Problem statement –
Report all lines in the records that hold the string "page".

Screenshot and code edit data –
=== Section Start ===

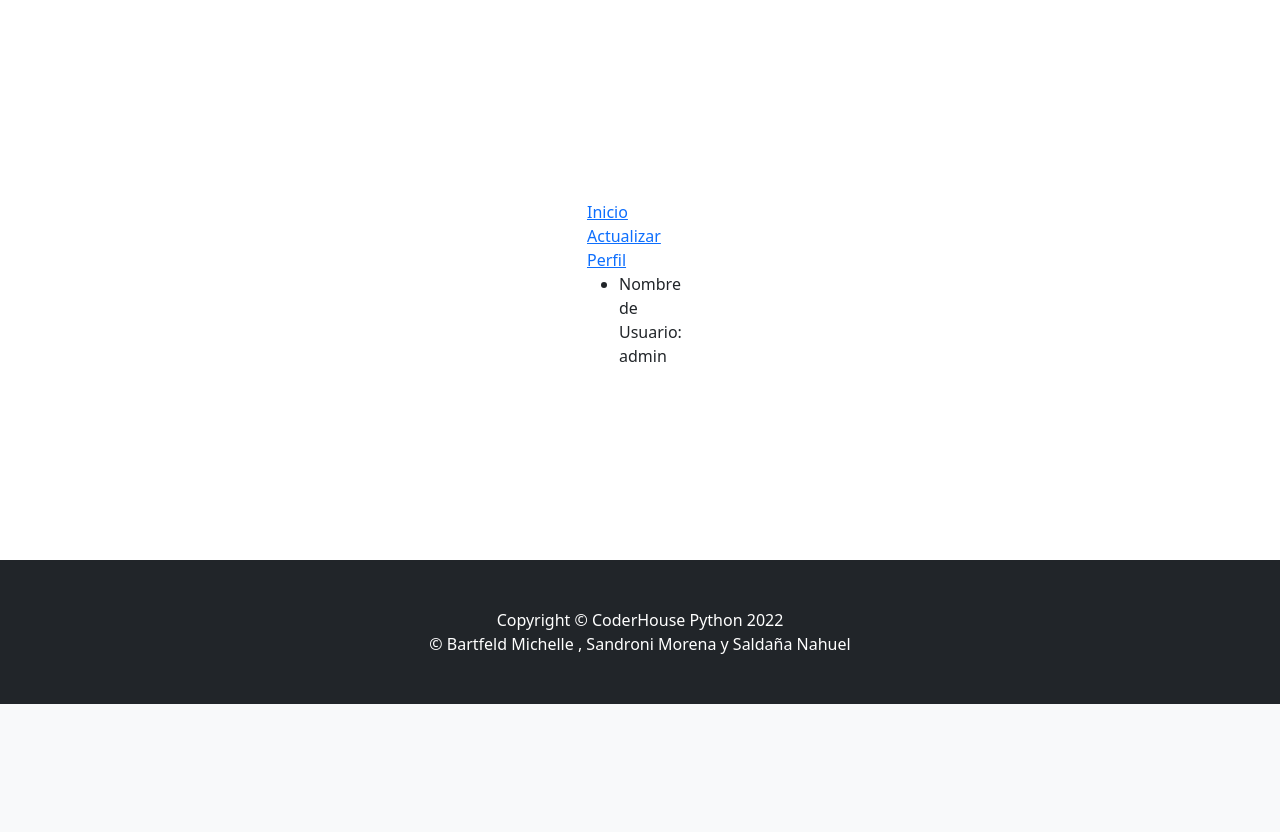
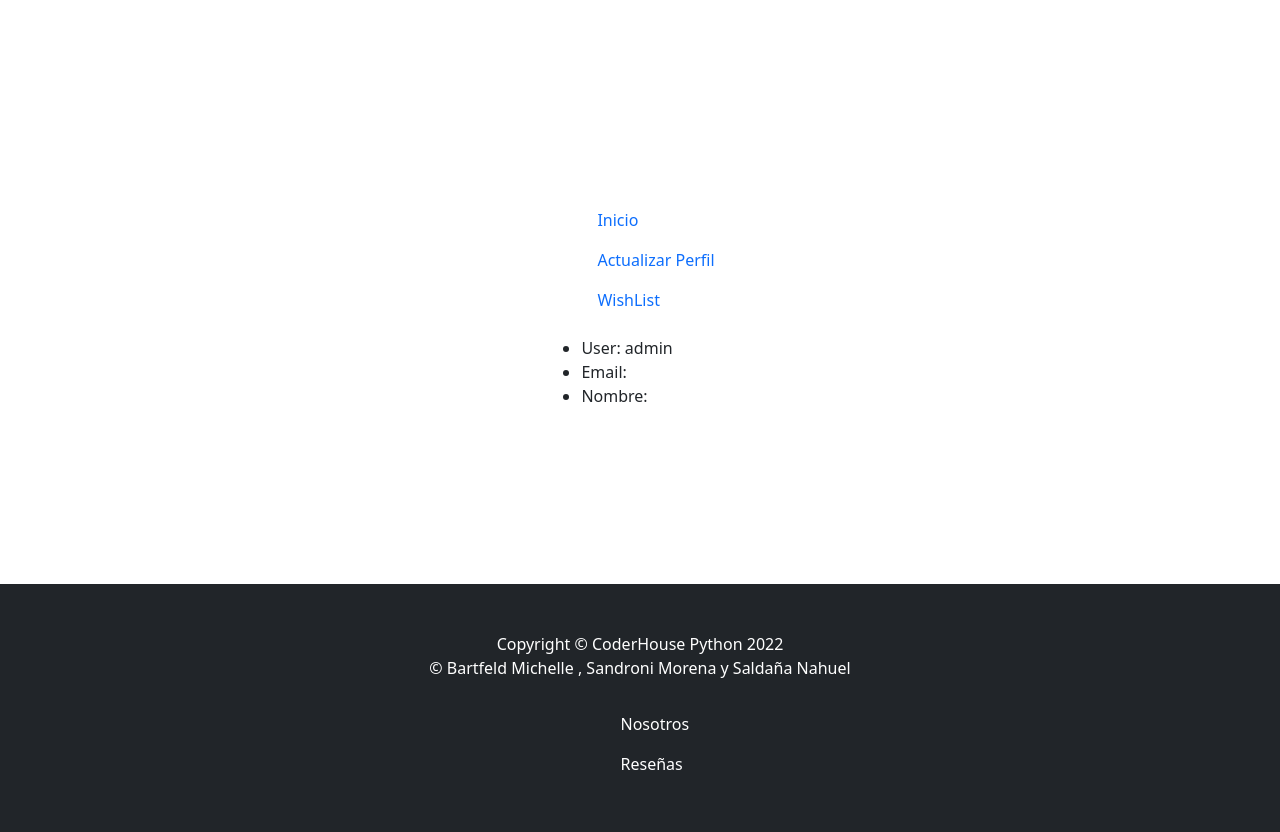
Before and after one commit to nahuelsalda763/ProyectoFinalCoderPython, a Django app: page /perfil/1/ in a window 1280 px wide. Shown: the part 654-1486 px from the top of the page. Before the commit the page ends 1358 px from the top, so only its background shows below. Run offline with Django 4.2, Linux system fonts and the light colour scheme; a user stored in the database is signed in; data comes from the database, SQL or seed files in the repository; both versions use the stored data as it was after the commit; some libraries are stand-ins or nearby versions.

Commit message:
Commit Final

```diff
--- a/ProyectoFinalPython/AppFinal/templates/AppFinal/padre.html
+++ b/ProyectoFinalPython/AppFinal/templates/AppFinal/padre.html
@@ -28,10 +28,10 @@
                         <li class="nav-item" ><a class="nav-link active" style= "color: #020202" aria-current="page" href="{% url 'Index' %}">Home</a></li>
                         <li class="nav-item" ><a class="nav-link" style= "color: #020202" href="{% url 'Productos' %}"}>Productos</a></li>
                         <li class="nav-item" ><a class="nav-link" style= "color: #020202" href="{% url 'Busqueda' %}"}>Busqueda</a></li>
-                        <li class="nav-item" ><a class="nav-link" style= "color: #020202" href="{% url 'Nosotros' %}">Nosotros</a></li>
                         <li class="nav-item" ><a class="nav-link" style= "color: #020202"href="{% url 'Registrarse' %}">Registrarse</a></li>
                         <li class="nav-item" ><a class="nav-link" style= "color: #020202" href="{% url 'IniciarSesion' %}">Iniciar Sesion</a></li>
                         <li class="nav-item" ><a class="nav-link" style= "color: #020202" href="{% url 'Reseñas' %}"}>Reseñas</a></li>
+                        <li class="nav-item" ><a class="nav-link" style= "color: #020202" href="{% url 'Nosotros' %}">Nosotros</a></li>
                         {% if request.user.is_authenticated %}
                             <li class="nav-item"><a class="nav-link" style= "color: #020202"  href="{% url 'WishList' %}"}>WishList</a></li>
                             <li class="nav-item"><a class="nav-link"  style= "color: #020202" href="{% url 'Perfil' user.id %}"}>Perfil</a></li>
@@ -75,6 +75,15 @@
         <footer class="py-5 bg-dark">
             <div class="container"><p class="m-0 text-center text-white">Copyright &copy; CoderHouse Python 2022</p></div>
             <div class="container"><p class="m-0 text-center text-white">&copy; Bartfeld Michelle , Sandroni Morena y Saldaña Nahuel </p></div>
+            <div class="container">
+                <div class="row">
+                  <div class="col-lg-1 mx-auto">
+                    <br>
+                    <a class="nav-link" style= "color: #ffffff" href="{% url 'Nosotros' %}">Nosotros</a></li>
+                    <a class="nav-link" style= "color: #ffffff" href="{% url 'Reseñas' %}"}>Reseñas</a></li>
+                </div>
+            </div>
+        </div>
         </footer>
         <!-- Bootstrap core JS-->
         <script src="https://cdn.jsdelivr.net/npm/bootstrap@5.1.3/dist/js/bootstrap.bundle.min.js"></script>
--- a/ProyectoFinalPython/AppFinal/templates/AppFinal/perfil.html
+++ b/ProyectoFinalPython/AppFinal/templates/AppFinal/perfil.html
@@ -12,16 +12,19 @@
     {% block Contenido %}
     <section class="py-5">
         <div class="container my-5">
-            <div class="row justify-content-center">
-                <div class="col-lg-6">
-                    <a href="{% url 'Index' %}">Inicio</a>
-                    <a href="{% url 'Actualizar' user.id %}">Actualizar Perfil</a>
+
                     <ul>
-                        <li>Nombre de Usuario: {{user.username}}</li>
+                        <a class="nav-link"   href="{% url 'Index' %}"}>Inicio</a></li>
+                        <a class="nav-link" href="{% url 'Actualizar' user.id %}"}>Actualizar Perfil</a></li>
+                        <a class="nav-link"   href="{% url 'WishList' %}"}>WishList</a></li>
+                    </ul>
+                    <ul>
+                        <li>User: {{user.username}}</li>
+                        <li>Email: {{user.email}}</li>
+                        <li>Nombre: {{user.first_name}}</li>
+
                     </ul>
 
-                </div>
-            </div>
         </div>
     </section>
     {% endblock %}
--- a/ProyectoFinalPython/AppFinal/templates/AppFinal/user_wishlist.html
+++ b/ProyectoFinalPython/AppFinal/templates/AppFinal/user_wishlist.html
@@ -25,9 +25,6 @@
 
   <div class="card mb-3 rounded-0">
     <div class="row g-0">
-      <div class="col-md-2">
-          <img class="img-fluid d-block p-2" width="135px" src="{{producto.image.url}}" />
-      </div>
       <div class="col-md-10">
         <div class="card-body">
           <h5 class="card-title">{{product.name}}</h5>
```
Also changed, not shown: ProyectoFinalPython/AppFinal/templates/AppFinal/detalleproductos.html (+4 -5 lines), ProyectoFinalPython/db.sqlite3, ProyectoFinalPython/media/producto_image/Las_hojas.jpeg (added), ProyectoFinalPython/media/producto_image/bombon_oreo.jpeg (added), ProyectoFinalPython/media/producto_image/manaos_sprite.webp (added), ProyectoFinalPython/media/producto_image/parliament.jpeg (added), ProyectoFinalPython/media/producto_image/san_mateo.jpeg (added), ProyectoFinalPython/media/producto_image/vino.jpeg (added).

=== Section End ===

Worked solution –
Before and after one commit to nahuelsalda763/ProyectoFinalCoderPython, a Django app: page /perfil/1/ in a window 1280 px wide. Shown: the part 654-1486 px from the top of the page. Before the commit the page ends 1358 px from the top, so only its background shows below. Run offline with Django 4.2, Linux system fonts and the light colour scheme; a user stored in the database is signed in; data comes from the database, SQL or seed files in the repository; both versions use the stored data as it was after the commit; some libraries are stand-ins or nearby versions.
                         <li class="nav-item" ><a class="nav-link active" style= "color: #020202" aria-current="page" href="{% url 'Index' %}">Home</a></li>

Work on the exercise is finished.